Ish Kumar Jain, Raghav Subbaraman, Tejas Harekrishna Sadarahalli, Xiangwei Shao, Hou-Wei Lin, Dinesh Bharadia
More portable, fully wireless smart home setups. Lower power wearables. Batteryless smart devices. These could all be made possible thanks to a new ultra-low power Wi-Fi radio developed by electrical engineers at the University of California San Diego. The device, which is housed in a chip smaller than a grain of rice, enables Internet of Things (IoT) devices to communicate with existing Wi-Fi networks using 5,000 times less power than today’s Wi-Fi radios. It consumes just 28 microwatts of power. And it does so while transmitting data at a rate of 2 megabits per second (a connection fast enough to stream music and most YouTube videos) over a range of up to 21 meters.
P-H. P. Wang, C. Zhang, H. Yang, D. Bharadia, P. P. Mercier
Press cover by UCSD News, Tech Explorist, ACM News, Hacker News
In the last decade, the bandwidth expansion and MIMO spatial multiplexing have promised to increase data throughput by orders of magnitude. However, we are yet to enjoy such improvement in real-world environments, as they lack rich scattering and preclude effective MIMO spatial multiplexing. In this paper, we present ScatterMIMO, which uses smart surface to increase the scattering in the environment, to provide MIMO spatial multiplexing gain. Specifically, smart surface pairs up with a wireless transmitter device say an active AP and re-radiates the same amount of power as any active access point (AP), thereby creating virtual passive APs. ScatterMIMO avoids the synchronization, interference, and power requirements of conventional distributed MIMO systems by leveraging virtual passive APs, allowing its smart surface to provide spatial multiplexing gain, which can be deployed at a very low cost. We show that with optimal placement, these virtual APs can provide signals to their clients with power comparable to real active APs, and can increase the coverage of an AP. Furthermore, we design algorithms to optimize ScatterMIMO’s smart surface for each client with minimal measurement overhead and to overcome random per-packet phase offsets during the measurement. Our evaluations show that with commercial off-the-shelf MIMO WiFi (11ac) AP and unmodified clients, ScatterMIMO provides a median throughput improvement of 2x over the active AP alone.
Manideep Dunna, Chi Zhang, Daniel Sievenpiper, Dinesh Bharadia
Press cover by UCSD News, Hackster News
We introduce the design and implementation of FreeRider, the first system that enables backscatter communication with multiple commodity radios, such as 802.11g/n WiFi, ZigBee, and Bluetooth, while these radios are simultaneously used for productive data communication.
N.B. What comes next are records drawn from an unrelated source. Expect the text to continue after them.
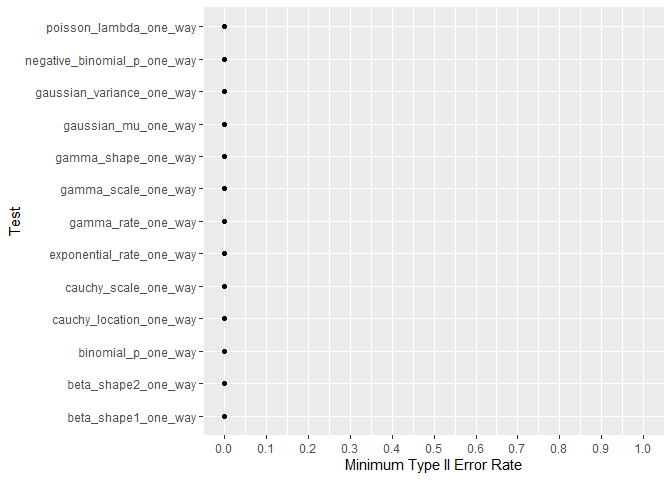
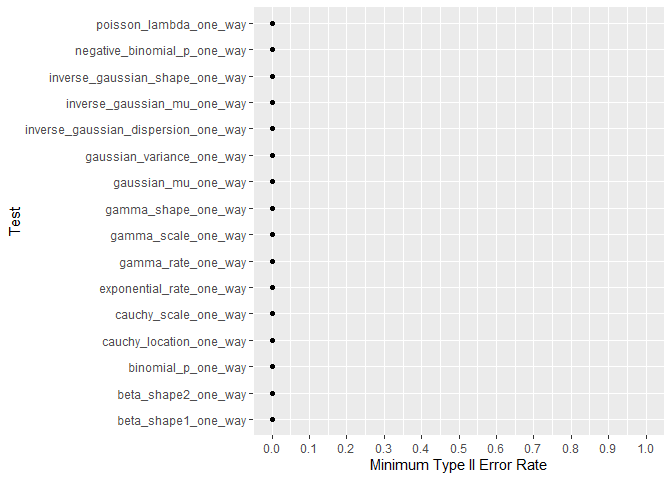
data intro

diff --git a/README.md b/README.md
@@ -1,24 +1,61 @@
 
 # Repo Overview
 
-This repo estimates asymptotic type I error rates, asymptotic type II
-error rates, and asymptotic coverage rates for confidence intervals for
-likelihood ratio tests in LRTesteR. Detailed analysis can be found in
-the type I and type II folders. Calculations based on 2,000 iterations
-and a sample size of 200.
+This repo is a simulation study. Each row is an experiment. It is
+simulated in that data are generated from random generators. The first
+five rows look like
+
+    #> # A tibble: 180,000 x 8
+    #>   test                      mu variance      stat pvalue alt       CI_LB CI_UB
+    #>   <chr>                  <dbl>    <dbl>     <dbl>  <dbl> <chr>     <dbl> <dbl>
+    #> 1 gaussian_mu_one_sample    -4        1 0.294      0.588 two.sided -4.09 -3.84
+    #> 2 gaussian_mu_one_sample    -4        1 0.0000959  0.992 two.sided -4.15 -3.85
+    #> 3 gaussian_mu_one_sample    -4        1 0.0468     0.829 two.sided -4.12 -3.85
+    #> 4 gaussian_mu_one_sample    -4        1 0.0224     0.881 two.sided -4.12 -3.86
+    #> 5 gaussian_mu_one_sample    -4        1 0.118      0.732 two.sided -4.11 -3.84
+    #> # ... with 179,995 more rows
+    #> # i Use `print(n = ...)` to see more rows
+
+For each simulated experiment, both the true hypothesis and the outcome
+of the test are known. Multiple experiments are aggregated to calculate
+type I error rates.
+
+    #> # A tibble: 30 x 4
+    #> # Groups:   test, mu [10]
+    #>   test                      mu variance Type_I_Error
+    #>   <chr>                  <dbl>    <dbl>        <dbl>
+    #> 1 gaussian_mu_one_sample    -4        1         0.05
+    #> 2 gaussian_mu_one_sample    -4        3         0.05
+    #> 3 gaussian_mu_one_sample    -4        5         0.05
+    #> 4 gaussian_mu_one_sample    -2        1         0.05
+    #> 5 gaussian_mu_one_sample    -2        3         0.05
+    #> # ... with 25 more rows
+    #> # i Use `print(n = ...)` to see more rows
+
+Each simulated experiment is based on a sample size of 200. Each
+combination of true hypothesis, parameter value, and test are repeated
+2,000 times.
+
+Detailed statistical analysis can be found in the type I and type II
+folders. Code to run the simulation is in the R Code folder.
 
 # One Sample Type I Error Rate
 
-Most tests have a type I error rate of .05. Likelihood ratio tests match
-exact tests.
+Most tests have a type I error rate of .05. Likelihood ratio tests have
+similar error rates to exact tests.
 
 <img src="man/figures/README-typeOneSummary-1.png" width="100%" />
 
 # One Way Type I Error Rate
 
-Most tests are within half a percentage point of 5%. The one way test
-for binomial p stands out as having as having a 6% type I error rate
-instead of 5%.
+Compared to the one sample tests, type I error rates have increased.
+
+For the one sample tests, all 200 data points are associated with one
+group. The one parameter is estimated using all 200 data points. For the
+one way tests, there are two groups and therefore two parameters that
+must be estimated. Each parameter is based on only 100 data points each.
+The cost of less data per parameter is a type I error further from the
+target 5%.
 
 <img src="man/figures/README-typeOneSummary2-1.png" width="100%" />
 
@@ -37,7 +74,8 @@ Similar to above, all tests can achieve near 0% type II error rate.
 
 # Confidence Interval Coverage
 
-Most functions have a coverage rate of 95%. The worst performing
-confidence intervals are within half a percentage point.
+In addition to error rates, confidence interval coverage rates are
+estimated. Most functions have a coverage rate of 95%. The worst
+performing confidence intervals are within one a percentage point.
 
 <img src="man/figures/README-CISummary-1.png" width="100%" />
Pengyu Zhang, Colleen Josephson, Dinesh Bharadia, Sachin Katti
Idoia Ochoa, Himanshu Asnani, Dinesh Bharadia, Mainak Chowdhury, Tsachy Weissman, Golan Yona